_LISTED RECORDS_
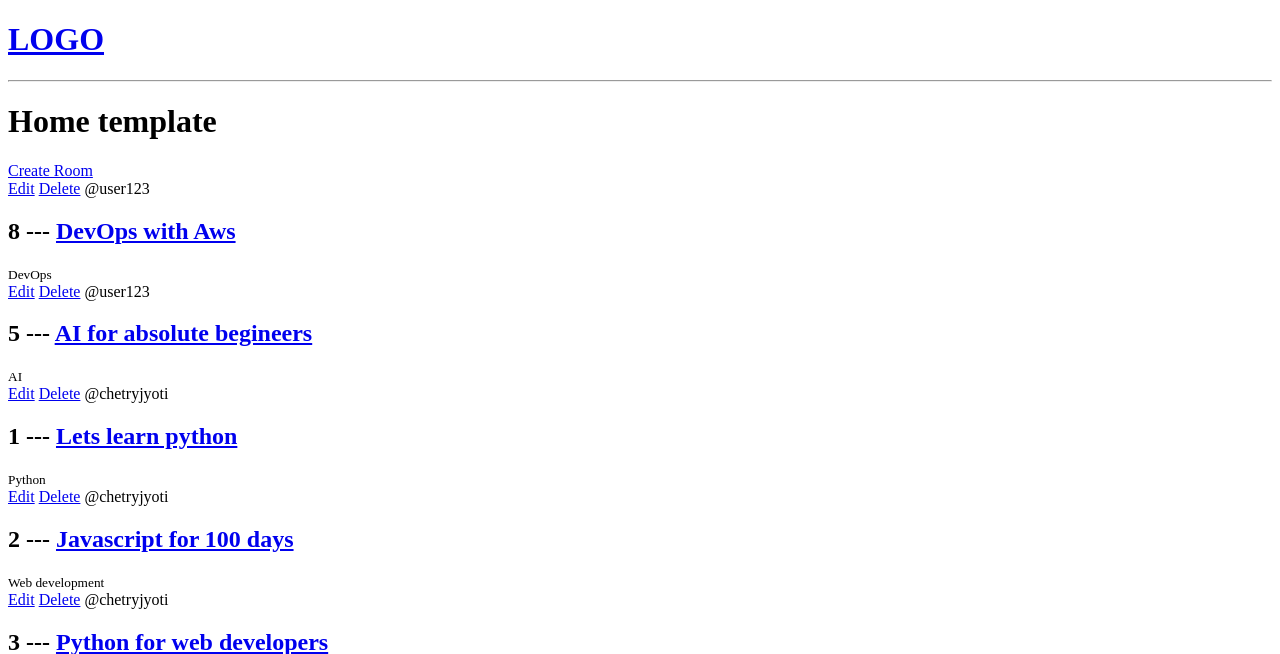
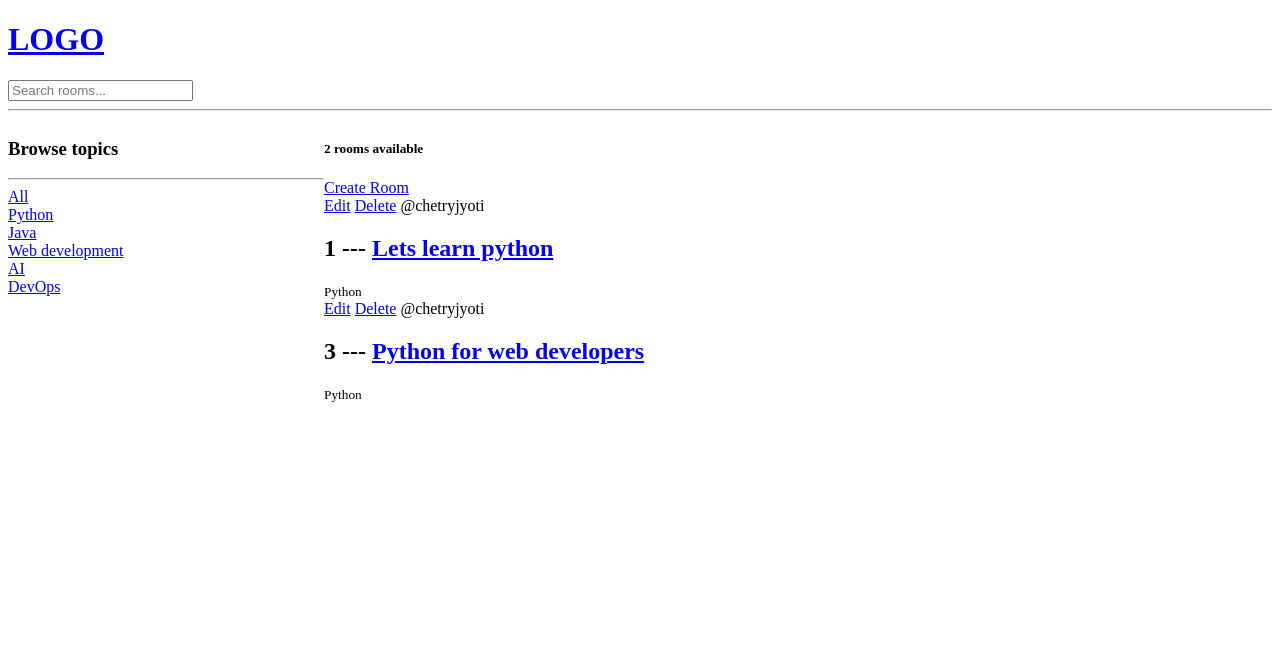
Before and after one commit to chetryJyoti/studybuddy, a Django app: page /?q=Python in a window 1280 px wide. Shown: the top 654 px of the page. Run offline with Django 5.2, Linux system fonts and the light colour scheme; data comes from the database, SQL or seed files in the repository; both versions use the stored data as it was after the commit.

Commit message:
search by topic,username,desc,name

```diff
--- a/base/templates/base/home.html
+++ b/base/templates/base/home.html
@@ -1,8 +1,23 @@
 {% extends 'main.html' %} {% block content %}
 
-<h1>Home template</h1>
+<style>
+  .home-container {
+    display: grid;
+    grid-template-columns: 1fr 3fr;
+  }
+</style>
 
+<div class="home-container">
   <div>
+    <h3>Browse topics</h3>
+    <hr />
+    <div><a href="{% url 'home' %}">All</a></div>
+    {% for topic in topics %}
+    <div><a href="{% url 'home' %}?q={{topic.name}}">{{topic.name}}</a></div>
+    {% endfor %}
+  </div>
+  <div>
+    <h5>{{room_count}} rooms available</h5>
     <a href="{% url 'create-room' %}">Create Room</a>
     <div>
       {% for room in rooms %}
@@ -18,5 +33,6 @@
       {% endfor %}
     </div>
   </div>
+</div>
 
 {% endblock content %}
--- a/base/views.py
+++ b/base/views.py
@@ -1,7 +1,8 @@
 from django.shortcuts import render,redirect
 from django.http import HttpResponse
-from .models import Room
+from .models import Room,Topic
 from .forms import RoomForm
+from django.db.models import Q
 # rooms =[
 #     {'id':1,'name':"Python with me"},
 #     {'id':2,'name':"Web development"},
@@ -10,8 +11,15 @@ from .forms import RoomForm
 # ]
 
 def home(request):
-    rooms = Room.objects.all()
-    context = {'rooms':rooms}
+    q = request.GET.get('q') if request.GET.get('q') != None else ""
+    rooms = Room.objects.filter(Q(topic__name__icontains = q)|
+                                Q(name__icontains = q ) |
+                                Q(description__icontains=q) |
+                                Q(host__username__contains=q)
+                                )
+    topics = Topic.objects.all()
+    room_count = rooms.count()
+    context = {'rooms':rooms,'topics':topics,'room_count':room_count}
     return render(request,'base/home.html',context)
 
 def room(request,pk):
--- a/templates/navbar.html
+++ b/templates/navbar.html
@@ -1,4 +1,7 @@
 <a href="/">
   <h1>LOGO</h1>
 </a>
+<form method="GET" action="{% url 'home' %}">
+  <input type="text" name="q" placeholder="Search rooms..." />
+</form>
 <hr />
```
Also changed, not shown: db.sqlite3. Lines whose indentation alone changed are shown as unchanged.
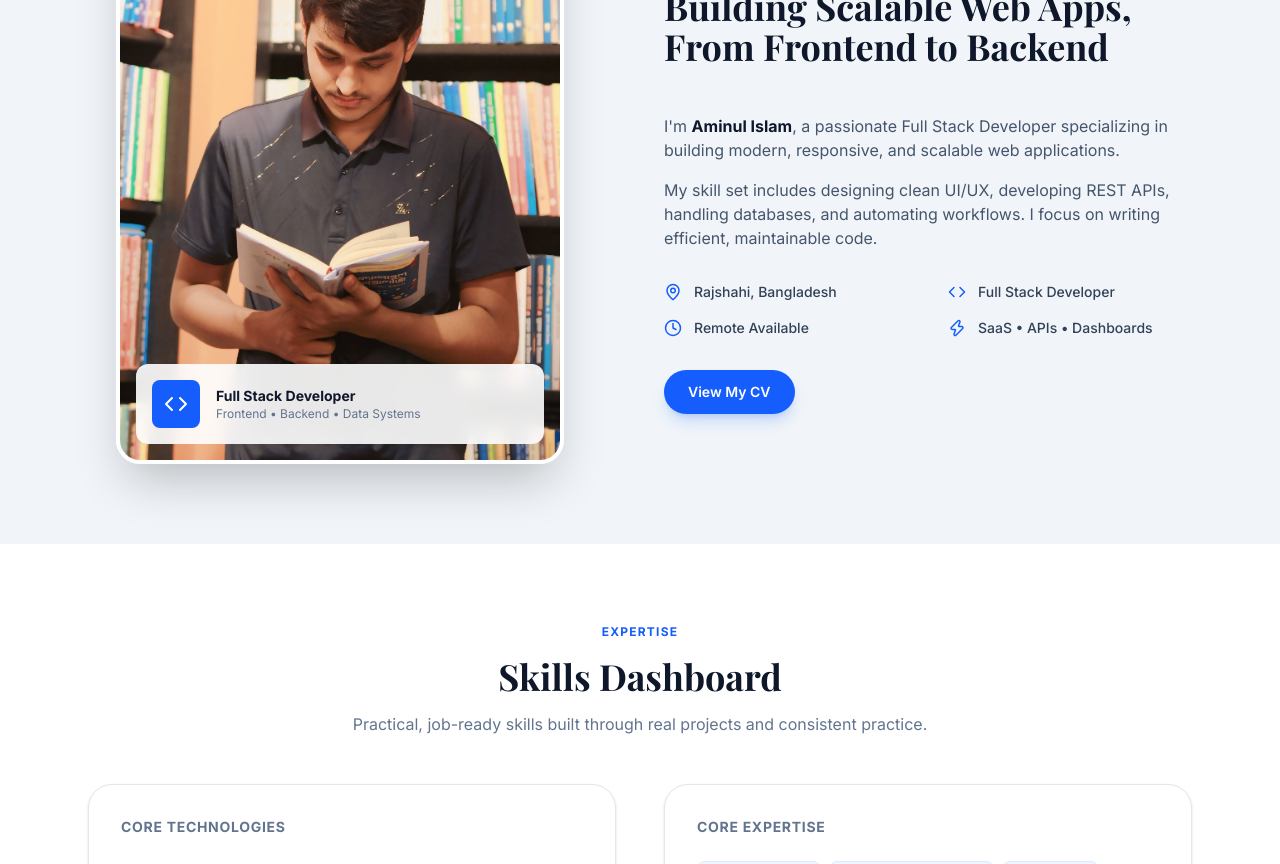
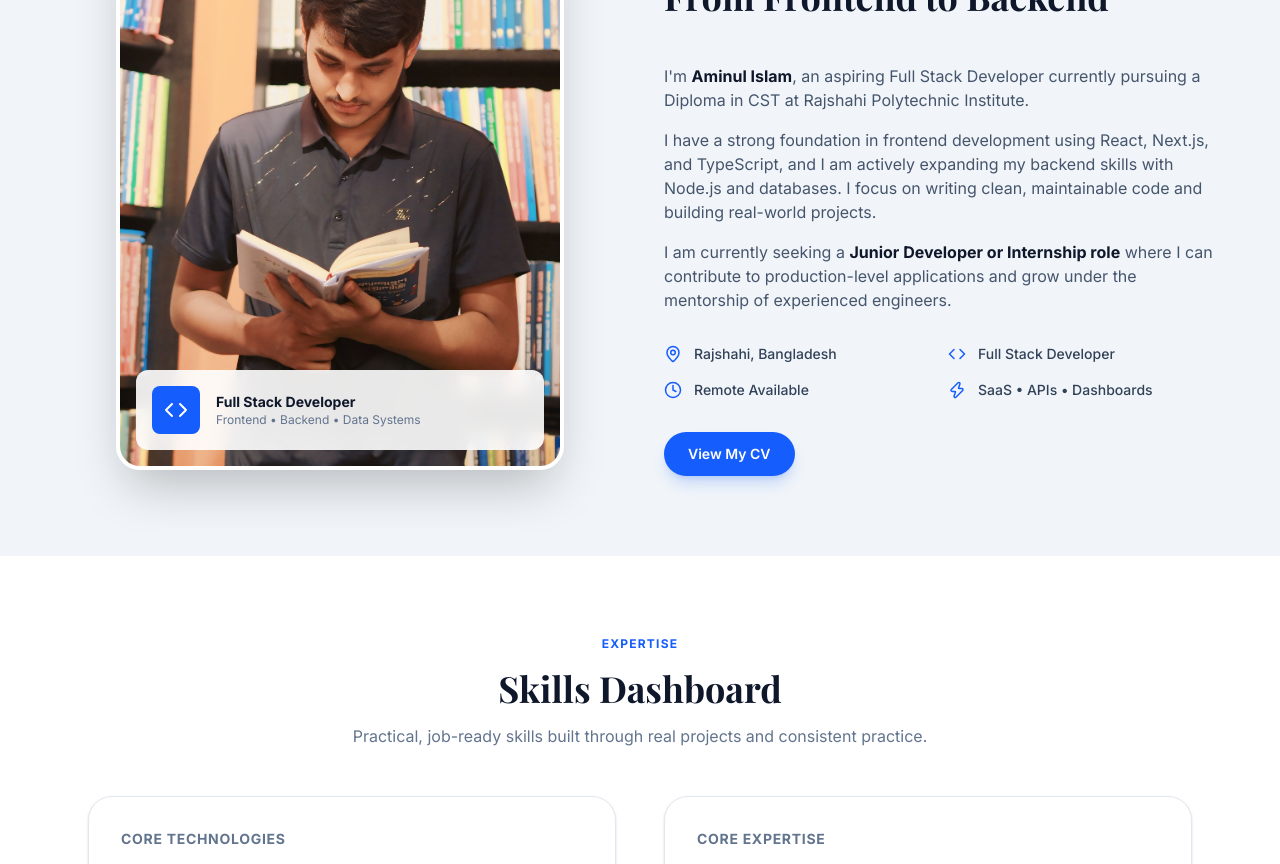
Before and after one commit to aminulislamdev/Portfolio, a Next.js app: page / in a window 1280 px wide. Shown: the part 1040-1904 px from the top of the page. Built offline with nearby package versions, Linux system fonts and the light colour scheme; a web font is replaced by a local one.

Commit message:
refactor: update about section to highlight career goals and learning focus

```diff
--- a/src/components/sections/About.tsx
+++ b/src/components/sections/About.tsx
@@ -44,13 +44,15 @@ export default function About() {
 
           <div className="space-y-4 text-slate-600 dark:text-slate-400 mb-8">
             <p>
-              I&apos;m <strong className="text-slate-900 dark:text-white">Aminul Islam</strong>, a passionate Full Stack Developer specializing in building modern, responsive, and scalable web applications.
+              I&apos;m <strong className="text-slate-900 dark:text-white">Aminul Islam</strong>, an aspiring Full Stack Developer currently pursuing a Diploma in CST at Rajshahi Polytechnic Institute.
             </p>
             <p>
-              My skill set includes designing clean UI/UX, developing REST APIs, handling databases, and automating workflows. I focus on writing efficient, maintainable code.
+              I have a strong foundation in frontend development using React, Next.js, and TypeScript, and I am actively expanding my backend skills with Node.js and databases. I focus on writing clean, maintainable code and building real-world projects.
+            </p>
+            <p>
+              I am currently seeking a <strong className="text-slate-900 dark:text-white">Junior Developer or Internship role</strong> where I can contribute to production-level applications and grow under the mentorship of experienced engineers.
             </p>
           </div>
-
 
           <div className="grid grid-cols-2 gap-4 mb-8">
             {infoItems.map((item, index) => (
```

_INSTRUCTIONS FOR THE TASK_
Every line in the data that holds the string "html" should be copied.

_OUTPUT_
--- a/base/templates/base/home.html
+++ b/base/templates/base/home.html
 {% extends 'main.html' %} {% block content %}
     return render(request,'base/home.html',context)
--- a/templates/navbar.html
+++ b/templates/navbar.html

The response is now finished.